The Antipodes Islands are home to 74 native species of vascular plants, including four that are endemic to the islands. Gentianella antipoda, Puccinellia antipoda, Senecio radiolatus ssp. antipodus and Stellaria decipiens ssp. angustata are found nowhere else in the world.
The most rare and endangered species on the island is Lepidium oligodontum, which is shared with the Chatham Islands.
Few introduced weeds have been found on the islands. Four remain on the island, but have not become overly abundant or a threat to the survival of native vegetation. They include a species of tussock (Poa annua), sow thistles (Sonchus aspera and Sonchus oleraceus) and chickweed (Stellaria media). Wild turnip (Brassica rapa), pennywort (Hydrocotyle heteromeria) and yorkshire fog (Holcus lanatus) have been observed on the island, but were confined to single plants near the main huts and have since been eradicated.
The Antipodes Islands are a uniformly low fertility system. Antipodes’ soils are almost entirely composed of peat. Being supported by the ocean means their main sources of nutrients are animals that breed on the islands and the ocean that surrounds them.

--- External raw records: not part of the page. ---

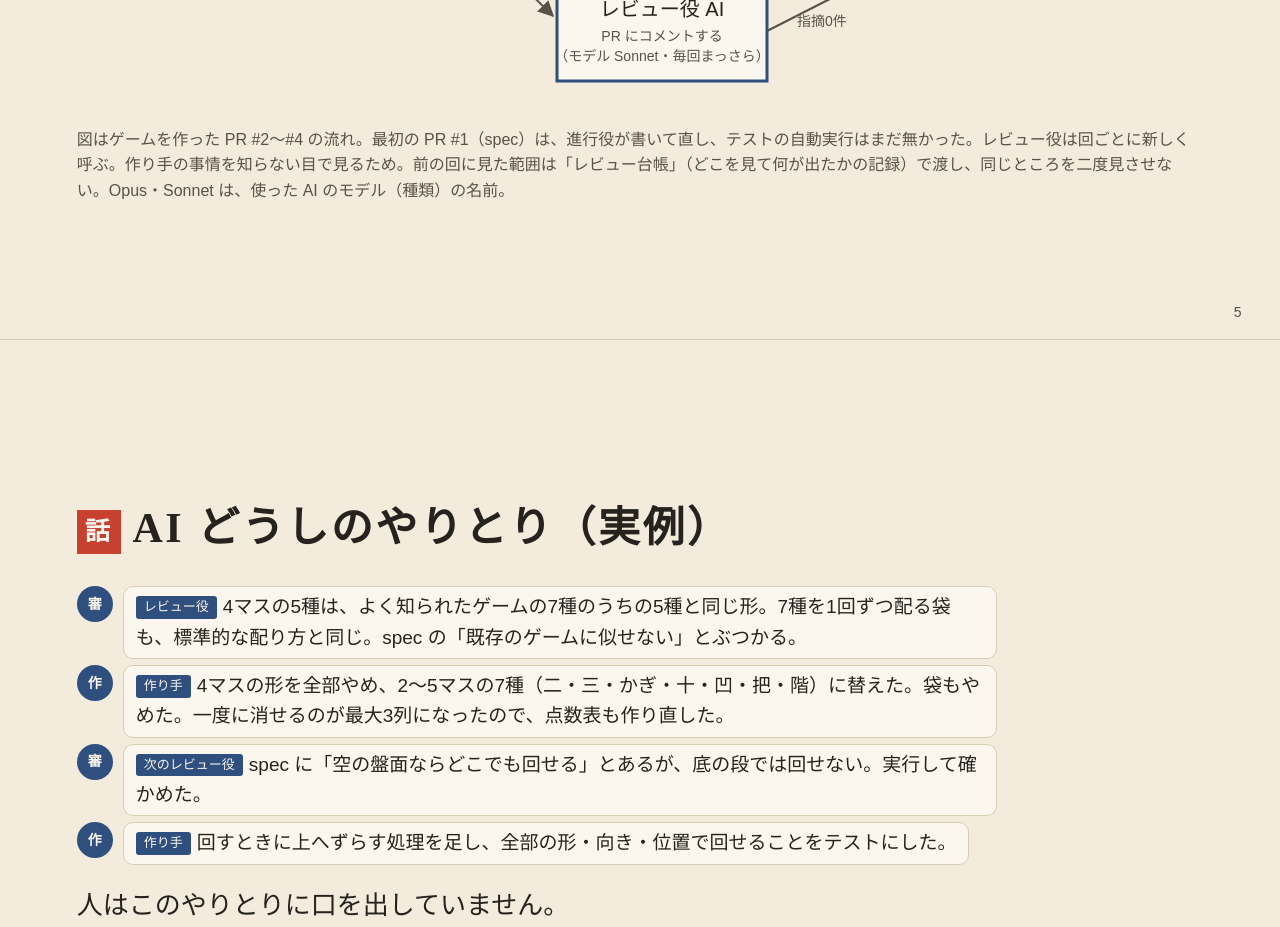
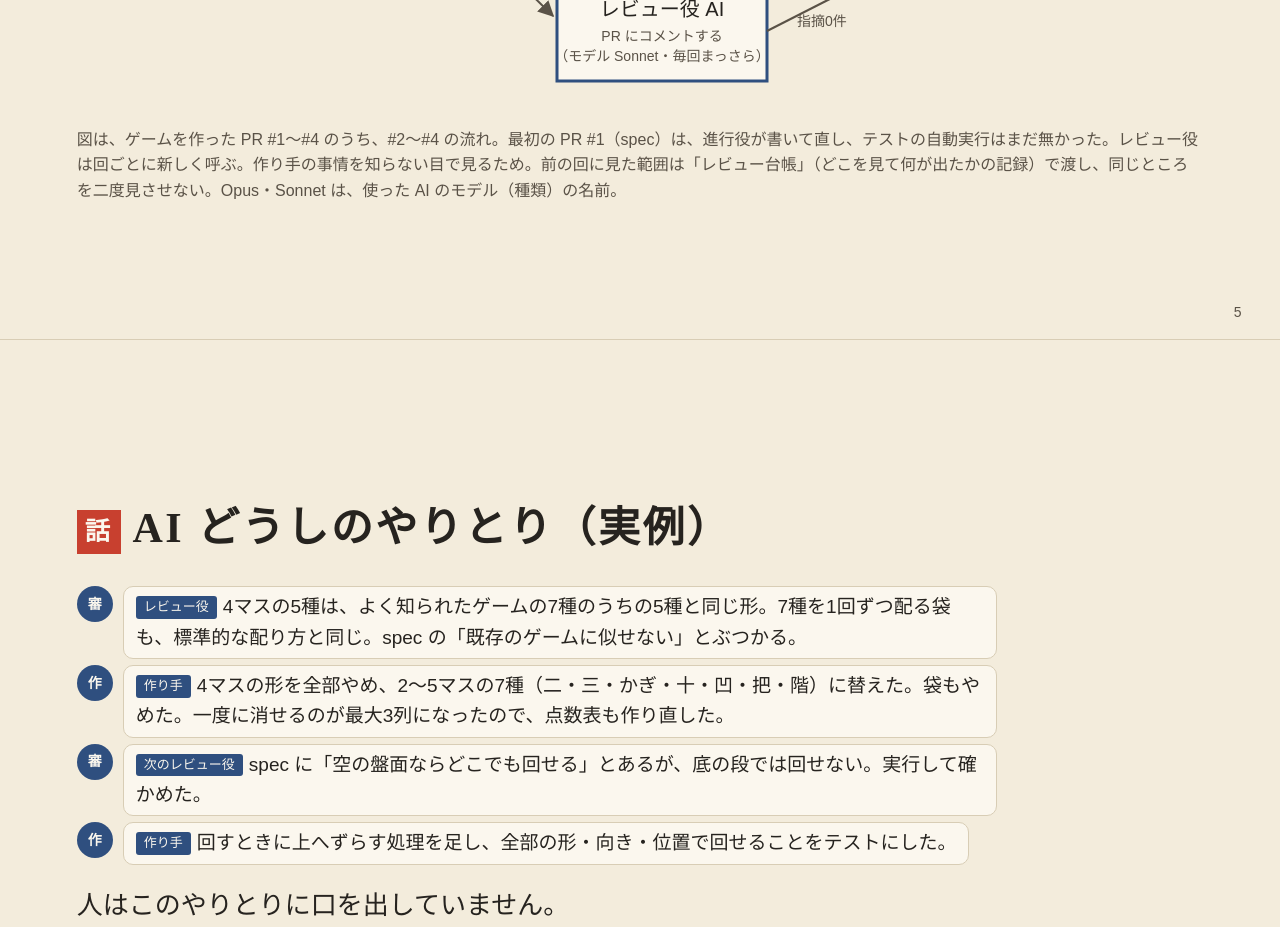
Before and after one commit to kotaroyatabe0235/ai-driven-dev-demo, a plain HTML site: page slides/index.html in a window 1280 px wide. Shown: the part 3660-4587 px from the top of the page. Drawn offline with Linux system fonts and the light colour scheme.

Commit message:
スライド5: 「ゲームを作った PR」の範囲をスライド7とそろえる
レビュー指摘（第2回・[must]・整合）: スライド7は #1〜#4、スライド5の注は #2〜#4 で、ゲームを作った PR の範囲が食い違う
レビュー: https://github.com/kotaroyatabe0235/ai-driven-dev-demo/pull/5#pullrequestreview-6039470607
対応: スライド5の注を「#1〜#4 のうち、#2〜#4 の流れ」にした

Co-Authored-By: Claude Opus 5.5 <noreply@anthropic.com>
Claude-Session: https://claude.ai/code/session_01EU6qmKj4prBQFsVDdfT4kr

```diff
--- a/slides/index.html
+++ b/slides/index.html
@@ -178,7 +178,7 @@
     <li><b>レビュー役 AI</b>（モデル Sonnet・毎回まっさら）：PR にコメントする</li>
     <li>指摘0件で、テストも通れば、<b>進行役</b>がマージ</li>
   </ol>
-  <p class="small">図はゲームを作った PR #2〜#4 の流れ。最初の PR #1（spec）は、進行役が書いて直し、テストの自動実行はまだ無かった。レビュー役は回ごとに新しく呼ぶ。作り手の事情を知らない目で見るため。前の回に見た範囲は「レビュー台帳」（どこを見て何が出たかの記録）で渡し、同じところを二度見させない。Opus・Sonnet は、使った AI のモデル（種類）の名前。</p>
+  <p class="small">図は、ゲームを作った PR #1〜#4 のうち、#2〜#4 の流れ。最初の PR #1（spec）は、進行役が書いて直し、テストの自動実行はまだ無かった。レビュー役は回ごとに新しく呼ぶ。作り手の事情を知らない目で見るため。前の回に見た範囲は「レビュー台帳」（どこを見て何が出たかの記録）で渡し、同じところを二度見させない。Opus・Sonnet は、使った AI のモデル（種類）の名前。</p>
   <span class="no">5</span>
 </section>
 
```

The animal nutrient transfer system comes with the seabirds and marine mammals that visit the Antipodes to feed, breed or nest in colonies. Colonies of albatross and penguins leave a layer of nutrient-rich guano, while burrows dug into the landscape by petrels and prions enhance soil aeration and biota (microorganisms). Marine mammals such as elephant seals and fur seals also come ashore to breed in colonies – bringing more guano-based nutrients to the otherwise infertile landscape.
The aerosol nutrient transfer system comes from sea spray, which brings nutrient rich waters of the southern ocean to land by way of the ferocious winds that regularly affect the island. Sea spray along the coast introduces sodium and potassium to the ecosystem, which enhance plant growth and allow highly diverse plant ecosystems along the exposed cliff faces.
Outside of these hotspots, the main vegetative feature of the landscape is tussocked grasslands. Poa littorosa dominates these infertile plains where it forms large, pedastooled roots to prop itself above the islands poorly drained, peaty soil. There are also scattered areas of fernland (dominated by Polystichum vestitum), shrubland (dominated by Coprosma rugosa) and sedgelands (dominated by Carex appressa and Carex trifida in the wet depressions and seeps of the upland plains).
There are three major potential impacts upon the flora that could result from the presence of mice. These are browsing of plants, seed predation and indirect impacts resulting from impacts to fauna.Read more
Godley, E.J. (1989). The Flora of Antipodes Island. New Zealand. Journal of Botany, 27:4, 531-564, DOI: 10.1080/0028825X.1989.10414138.
Antipodes Island Flora and Fauna. Brian Rance. NZ Plant Conservaton Network. No. 137. April 2015. Read more